Here’s another very important piece from Chicago Federal Reserve President Charles Evans, who alone among Fed insiders is out there beating the drums for additional monetary stimulus.
There’s nothing brand new here in terms of ideas, but the point he’s trying to make is very simple. The Federal Reserve system has an obligation to not sit idly by and let the country endure years of mass unemployment. Evans breaks new ground in accurately analogizing the current crisis of macroeconomic management to the policy failures of the 1930s and 1970s. One of my key themes in my Democracy article on the Federal Reserve is that we’ve lost sight of this basic idea of public accountability. In 1929-33, we had a massive failure of monetary policy, and then we had a new policy regime that took us off the gold standard. In the 1970s, we had a massive failure of monetary policy, and then we had a new policy regime focused on “independence” and inflation-fighting. Now we’re watching another massive failure, and Ben Bernanke got re-nominated for a second term and Time made him person of the year.
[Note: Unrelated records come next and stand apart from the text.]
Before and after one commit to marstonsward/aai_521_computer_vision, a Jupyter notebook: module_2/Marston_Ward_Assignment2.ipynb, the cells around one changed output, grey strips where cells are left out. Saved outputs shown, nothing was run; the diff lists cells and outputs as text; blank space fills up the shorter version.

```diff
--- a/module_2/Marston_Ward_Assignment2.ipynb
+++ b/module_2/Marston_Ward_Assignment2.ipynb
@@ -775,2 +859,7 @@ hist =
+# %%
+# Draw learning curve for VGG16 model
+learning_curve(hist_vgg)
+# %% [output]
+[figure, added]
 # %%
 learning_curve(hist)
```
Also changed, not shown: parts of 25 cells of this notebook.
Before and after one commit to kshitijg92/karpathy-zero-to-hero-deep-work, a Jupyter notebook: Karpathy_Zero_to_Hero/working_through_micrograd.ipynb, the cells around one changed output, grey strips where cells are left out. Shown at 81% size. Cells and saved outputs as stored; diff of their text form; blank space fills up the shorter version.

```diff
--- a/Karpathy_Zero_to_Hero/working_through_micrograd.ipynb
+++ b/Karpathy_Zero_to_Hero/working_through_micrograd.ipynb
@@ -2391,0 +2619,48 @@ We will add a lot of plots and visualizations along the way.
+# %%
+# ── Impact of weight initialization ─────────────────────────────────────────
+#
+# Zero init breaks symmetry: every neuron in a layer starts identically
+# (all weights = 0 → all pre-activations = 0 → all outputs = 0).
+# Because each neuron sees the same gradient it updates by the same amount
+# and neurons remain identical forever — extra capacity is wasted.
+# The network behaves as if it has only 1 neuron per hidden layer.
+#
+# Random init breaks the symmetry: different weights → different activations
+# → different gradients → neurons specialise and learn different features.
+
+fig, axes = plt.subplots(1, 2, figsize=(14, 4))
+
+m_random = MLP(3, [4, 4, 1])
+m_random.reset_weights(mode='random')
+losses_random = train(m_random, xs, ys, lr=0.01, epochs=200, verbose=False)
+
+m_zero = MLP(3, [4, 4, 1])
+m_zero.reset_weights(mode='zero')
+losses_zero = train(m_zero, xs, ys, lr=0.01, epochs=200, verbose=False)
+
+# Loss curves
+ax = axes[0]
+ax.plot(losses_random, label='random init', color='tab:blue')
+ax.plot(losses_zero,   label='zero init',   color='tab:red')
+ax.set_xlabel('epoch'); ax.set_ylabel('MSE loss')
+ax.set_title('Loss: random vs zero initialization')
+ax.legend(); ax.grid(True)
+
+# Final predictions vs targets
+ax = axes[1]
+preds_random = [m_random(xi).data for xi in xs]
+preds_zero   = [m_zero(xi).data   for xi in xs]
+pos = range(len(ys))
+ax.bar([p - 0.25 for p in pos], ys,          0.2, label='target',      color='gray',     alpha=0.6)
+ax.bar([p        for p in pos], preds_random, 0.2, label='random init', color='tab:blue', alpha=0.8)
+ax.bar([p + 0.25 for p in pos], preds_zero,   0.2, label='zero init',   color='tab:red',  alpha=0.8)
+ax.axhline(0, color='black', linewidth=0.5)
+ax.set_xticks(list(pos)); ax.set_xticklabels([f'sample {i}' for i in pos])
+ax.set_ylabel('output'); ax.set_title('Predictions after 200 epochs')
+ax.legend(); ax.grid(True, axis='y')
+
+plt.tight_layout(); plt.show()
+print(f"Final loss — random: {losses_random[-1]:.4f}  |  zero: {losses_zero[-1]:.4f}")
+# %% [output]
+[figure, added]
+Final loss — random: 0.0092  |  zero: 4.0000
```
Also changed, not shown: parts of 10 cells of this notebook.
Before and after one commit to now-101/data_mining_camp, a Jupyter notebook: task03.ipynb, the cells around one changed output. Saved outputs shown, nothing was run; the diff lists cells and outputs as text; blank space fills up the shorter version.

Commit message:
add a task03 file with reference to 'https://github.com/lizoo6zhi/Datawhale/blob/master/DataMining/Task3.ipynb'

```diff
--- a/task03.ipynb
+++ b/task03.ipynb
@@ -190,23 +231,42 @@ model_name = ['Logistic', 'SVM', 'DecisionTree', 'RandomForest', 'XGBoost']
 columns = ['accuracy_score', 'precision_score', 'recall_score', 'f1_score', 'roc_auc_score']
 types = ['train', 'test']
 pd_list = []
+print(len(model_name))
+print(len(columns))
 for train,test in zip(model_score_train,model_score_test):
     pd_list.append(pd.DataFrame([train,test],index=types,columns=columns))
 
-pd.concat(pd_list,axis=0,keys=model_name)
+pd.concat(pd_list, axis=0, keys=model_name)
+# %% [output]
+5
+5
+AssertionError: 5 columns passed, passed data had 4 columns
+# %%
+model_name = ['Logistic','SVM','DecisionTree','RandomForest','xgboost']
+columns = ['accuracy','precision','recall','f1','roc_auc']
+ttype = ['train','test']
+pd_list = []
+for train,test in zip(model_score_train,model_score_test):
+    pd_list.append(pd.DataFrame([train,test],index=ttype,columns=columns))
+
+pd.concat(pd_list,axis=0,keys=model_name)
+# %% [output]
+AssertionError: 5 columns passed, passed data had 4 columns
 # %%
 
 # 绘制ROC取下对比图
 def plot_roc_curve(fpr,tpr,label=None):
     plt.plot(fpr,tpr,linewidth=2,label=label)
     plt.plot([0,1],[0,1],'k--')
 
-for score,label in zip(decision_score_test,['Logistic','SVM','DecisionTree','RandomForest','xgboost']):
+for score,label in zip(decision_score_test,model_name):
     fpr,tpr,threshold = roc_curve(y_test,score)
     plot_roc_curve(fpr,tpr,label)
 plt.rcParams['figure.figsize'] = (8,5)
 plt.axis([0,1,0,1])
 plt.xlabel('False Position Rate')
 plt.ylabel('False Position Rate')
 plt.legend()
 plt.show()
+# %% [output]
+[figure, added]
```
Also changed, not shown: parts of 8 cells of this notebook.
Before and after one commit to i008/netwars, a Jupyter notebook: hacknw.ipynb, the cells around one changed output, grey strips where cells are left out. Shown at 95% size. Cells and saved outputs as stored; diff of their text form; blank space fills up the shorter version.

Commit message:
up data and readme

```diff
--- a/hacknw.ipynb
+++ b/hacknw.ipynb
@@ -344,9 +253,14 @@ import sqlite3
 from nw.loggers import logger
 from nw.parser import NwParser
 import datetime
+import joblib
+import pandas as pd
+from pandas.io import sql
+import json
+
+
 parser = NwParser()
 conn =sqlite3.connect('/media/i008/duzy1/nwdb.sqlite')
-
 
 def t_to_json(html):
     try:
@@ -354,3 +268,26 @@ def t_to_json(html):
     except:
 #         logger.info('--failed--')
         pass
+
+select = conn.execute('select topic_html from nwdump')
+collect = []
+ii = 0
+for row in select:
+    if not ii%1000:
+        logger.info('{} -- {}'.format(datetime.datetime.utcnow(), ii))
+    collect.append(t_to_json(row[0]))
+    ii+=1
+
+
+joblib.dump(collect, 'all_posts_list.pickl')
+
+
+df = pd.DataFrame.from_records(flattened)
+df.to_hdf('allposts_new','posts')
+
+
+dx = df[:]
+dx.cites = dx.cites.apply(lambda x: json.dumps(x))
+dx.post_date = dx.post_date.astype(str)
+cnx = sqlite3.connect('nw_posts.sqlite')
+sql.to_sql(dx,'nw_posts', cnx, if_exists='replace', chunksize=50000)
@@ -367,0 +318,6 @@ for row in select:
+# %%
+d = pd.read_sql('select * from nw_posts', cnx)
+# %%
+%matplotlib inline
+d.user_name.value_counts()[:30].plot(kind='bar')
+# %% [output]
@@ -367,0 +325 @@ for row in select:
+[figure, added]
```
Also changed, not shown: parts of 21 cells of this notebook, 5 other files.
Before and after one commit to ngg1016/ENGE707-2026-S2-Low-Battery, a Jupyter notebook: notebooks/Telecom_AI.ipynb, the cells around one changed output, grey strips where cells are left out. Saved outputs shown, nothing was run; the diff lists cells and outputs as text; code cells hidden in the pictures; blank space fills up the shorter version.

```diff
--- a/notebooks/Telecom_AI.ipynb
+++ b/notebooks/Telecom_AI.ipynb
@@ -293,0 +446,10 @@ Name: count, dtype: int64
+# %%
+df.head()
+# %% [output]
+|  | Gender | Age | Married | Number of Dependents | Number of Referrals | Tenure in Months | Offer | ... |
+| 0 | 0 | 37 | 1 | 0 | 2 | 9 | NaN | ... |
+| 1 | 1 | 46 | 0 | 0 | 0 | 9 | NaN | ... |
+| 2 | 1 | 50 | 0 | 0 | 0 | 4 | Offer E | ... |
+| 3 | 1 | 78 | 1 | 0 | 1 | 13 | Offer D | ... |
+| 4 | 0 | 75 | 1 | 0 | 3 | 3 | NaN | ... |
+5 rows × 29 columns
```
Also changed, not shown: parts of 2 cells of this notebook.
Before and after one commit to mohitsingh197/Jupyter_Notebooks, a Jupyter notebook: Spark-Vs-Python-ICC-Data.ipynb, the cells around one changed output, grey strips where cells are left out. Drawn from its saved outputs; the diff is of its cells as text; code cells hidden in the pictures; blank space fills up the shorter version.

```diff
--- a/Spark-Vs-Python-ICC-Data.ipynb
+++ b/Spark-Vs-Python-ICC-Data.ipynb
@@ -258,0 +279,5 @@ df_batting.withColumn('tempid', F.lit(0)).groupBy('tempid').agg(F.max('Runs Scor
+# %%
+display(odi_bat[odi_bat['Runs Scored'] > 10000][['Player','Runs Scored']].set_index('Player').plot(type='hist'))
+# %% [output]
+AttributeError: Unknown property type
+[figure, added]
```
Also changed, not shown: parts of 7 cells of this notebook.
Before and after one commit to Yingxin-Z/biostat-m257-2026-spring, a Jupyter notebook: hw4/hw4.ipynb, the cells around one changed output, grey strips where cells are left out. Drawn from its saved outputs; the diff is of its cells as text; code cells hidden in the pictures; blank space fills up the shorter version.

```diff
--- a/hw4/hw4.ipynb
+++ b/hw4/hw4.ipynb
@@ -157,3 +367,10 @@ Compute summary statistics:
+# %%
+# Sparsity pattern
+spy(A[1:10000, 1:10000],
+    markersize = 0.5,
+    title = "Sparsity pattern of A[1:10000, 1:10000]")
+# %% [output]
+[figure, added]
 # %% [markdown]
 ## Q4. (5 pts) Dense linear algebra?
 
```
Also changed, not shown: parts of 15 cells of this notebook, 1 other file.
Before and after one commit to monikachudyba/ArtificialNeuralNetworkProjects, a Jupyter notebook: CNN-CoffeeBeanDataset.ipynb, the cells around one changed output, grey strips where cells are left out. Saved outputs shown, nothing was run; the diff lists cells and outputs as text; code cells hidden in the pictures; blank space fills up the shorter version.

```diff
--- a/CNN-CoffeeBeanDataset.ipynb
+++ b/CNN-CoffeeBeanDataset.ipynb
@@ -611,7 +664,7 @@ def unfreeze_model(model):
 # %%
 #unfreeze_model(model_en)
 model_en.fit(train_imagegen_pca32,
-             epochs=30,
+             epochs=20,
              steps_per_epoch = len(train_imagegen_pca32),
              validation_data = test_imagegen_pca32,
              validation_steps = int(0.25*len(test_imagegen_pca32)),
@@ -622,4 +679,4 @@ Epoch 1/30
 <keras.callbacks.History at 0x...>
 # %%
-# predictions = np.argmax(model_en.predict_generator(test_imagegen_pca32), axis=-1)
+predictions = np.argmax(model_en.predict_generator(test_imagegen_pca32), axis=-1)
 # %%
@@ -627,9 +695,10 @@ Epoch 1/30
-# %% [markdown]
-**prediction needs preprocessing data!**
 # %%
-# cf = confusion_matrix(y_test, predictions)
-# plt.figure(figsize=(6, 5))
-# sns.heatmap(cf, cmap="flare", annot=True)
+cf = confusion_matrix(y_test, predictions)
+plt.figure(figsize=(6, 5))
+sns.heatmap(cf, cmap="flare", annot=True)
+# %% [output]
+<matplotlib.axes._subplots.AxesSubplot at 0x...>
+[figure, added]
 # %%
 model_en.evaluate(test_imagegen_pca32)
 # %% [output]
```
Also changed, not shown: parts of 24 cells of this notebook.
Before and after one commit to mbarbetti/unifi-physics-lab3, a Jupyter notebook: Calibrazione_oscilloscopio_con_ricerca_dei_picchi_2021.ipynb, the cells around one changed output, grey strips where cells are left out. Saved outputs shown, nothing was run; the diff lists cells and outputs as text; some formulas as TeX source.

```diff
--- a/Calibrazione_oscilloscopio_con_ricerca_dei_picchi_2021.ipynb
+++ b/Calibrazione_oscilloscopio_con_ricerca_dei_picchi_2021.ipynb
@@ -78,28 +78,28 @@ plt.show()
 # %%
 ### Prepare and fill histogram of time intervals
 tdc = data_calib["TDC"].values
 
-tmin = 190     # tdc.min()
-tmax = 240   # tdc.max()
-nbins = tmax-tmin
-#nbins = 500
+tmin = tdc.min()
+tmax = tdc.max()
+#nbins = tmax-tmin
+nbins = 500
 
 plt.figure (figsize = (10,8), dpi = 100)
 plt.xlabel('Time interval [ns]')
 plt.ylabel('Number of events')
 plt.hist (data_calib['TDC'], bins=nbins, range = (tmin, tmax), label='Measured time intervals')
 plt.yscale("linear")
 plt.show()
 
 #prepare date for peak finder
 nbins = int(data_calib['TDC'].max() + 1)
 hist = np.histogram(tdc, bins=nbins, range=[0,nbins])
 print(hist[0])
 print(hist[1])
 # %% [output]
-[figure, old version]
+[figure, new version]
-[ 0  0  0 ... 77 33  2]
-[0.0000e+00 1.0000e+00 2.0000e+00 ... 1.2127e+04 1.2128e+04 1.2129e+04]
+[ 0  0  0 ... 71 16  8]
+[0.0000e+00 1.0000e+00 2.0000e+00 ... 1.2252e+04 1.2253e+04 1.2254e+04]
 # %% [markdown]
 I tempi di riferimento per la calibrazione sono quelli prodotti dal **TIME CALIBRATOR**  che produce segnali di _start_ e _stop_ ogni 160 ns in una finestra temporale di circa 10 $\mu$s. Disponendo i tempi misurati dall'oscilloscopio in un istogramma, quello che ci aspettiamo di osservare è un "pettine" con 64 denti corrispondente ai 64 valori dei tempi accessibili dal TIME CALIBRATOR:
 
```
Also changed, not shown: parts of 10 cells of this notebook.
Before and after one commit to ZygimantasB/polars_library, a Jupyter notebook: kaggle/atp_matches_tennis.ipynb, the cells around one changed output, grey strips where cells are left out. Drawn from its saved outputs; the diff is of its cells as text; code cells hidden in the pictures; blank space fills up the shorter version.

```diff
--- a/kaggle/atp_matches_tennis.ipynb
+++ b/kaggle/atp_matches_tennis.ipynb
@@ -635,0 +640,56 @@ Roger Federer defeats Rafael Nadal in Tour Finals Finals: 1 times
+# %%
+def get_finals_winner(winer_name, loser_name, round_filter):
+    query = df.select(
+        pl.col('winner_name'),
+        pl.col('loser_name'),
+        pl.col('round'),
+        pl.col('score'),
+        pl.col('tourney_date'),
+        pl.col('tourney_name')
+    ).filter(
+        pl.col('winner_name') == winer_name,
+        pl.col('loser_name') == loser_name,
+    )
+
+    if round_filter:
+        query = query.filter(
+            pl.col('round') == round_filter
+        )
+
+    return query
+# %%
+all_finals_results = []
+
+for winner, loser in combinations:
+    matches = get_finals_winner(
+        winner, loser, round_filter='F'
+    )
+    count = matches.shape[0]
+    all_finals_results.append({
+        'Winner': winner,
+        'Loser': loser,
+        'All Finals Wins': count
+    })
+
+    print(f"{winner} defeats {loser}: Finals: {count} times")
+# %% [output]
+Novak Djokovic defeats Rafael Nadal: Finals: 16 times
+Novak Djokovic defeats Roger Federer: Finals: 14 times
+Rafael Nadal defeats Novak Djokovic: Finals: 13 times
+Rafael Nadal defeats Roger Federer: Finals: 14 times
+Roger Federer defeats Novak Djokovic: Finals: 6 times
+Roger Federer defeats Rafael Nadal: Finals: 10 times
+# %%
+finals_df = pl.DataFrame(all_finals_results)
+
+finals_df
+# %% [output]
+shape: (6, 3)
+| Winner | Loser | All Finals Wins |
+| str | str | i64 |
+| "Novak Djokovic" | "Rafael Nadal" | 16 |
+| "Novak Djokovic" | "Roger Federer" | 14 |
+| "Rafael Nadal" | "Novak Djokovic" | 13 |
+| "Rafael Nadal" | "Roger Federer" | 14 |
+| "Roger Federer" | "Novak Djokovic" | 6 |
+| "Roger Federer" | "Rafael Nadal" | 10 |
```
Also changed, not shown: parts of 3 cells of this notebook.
But I think anyone sitting in the offices of the Federal Reserve system needs to take note of the rising chorus of dissatisfaction around the country with the state of things. They need to take note and they need to make a choice. One option is to pay attention to the fact that many of the members of the chorus are hard money cranks and get paralyzed. Another option is to note that the chorus exists because the Fed is failing, and that people would stop complaining if they started succeeding. That means listening not to cranks, but to the leading experts in the field who almost universally agree that the central bank can and must increase real output by increasing nominal expectations.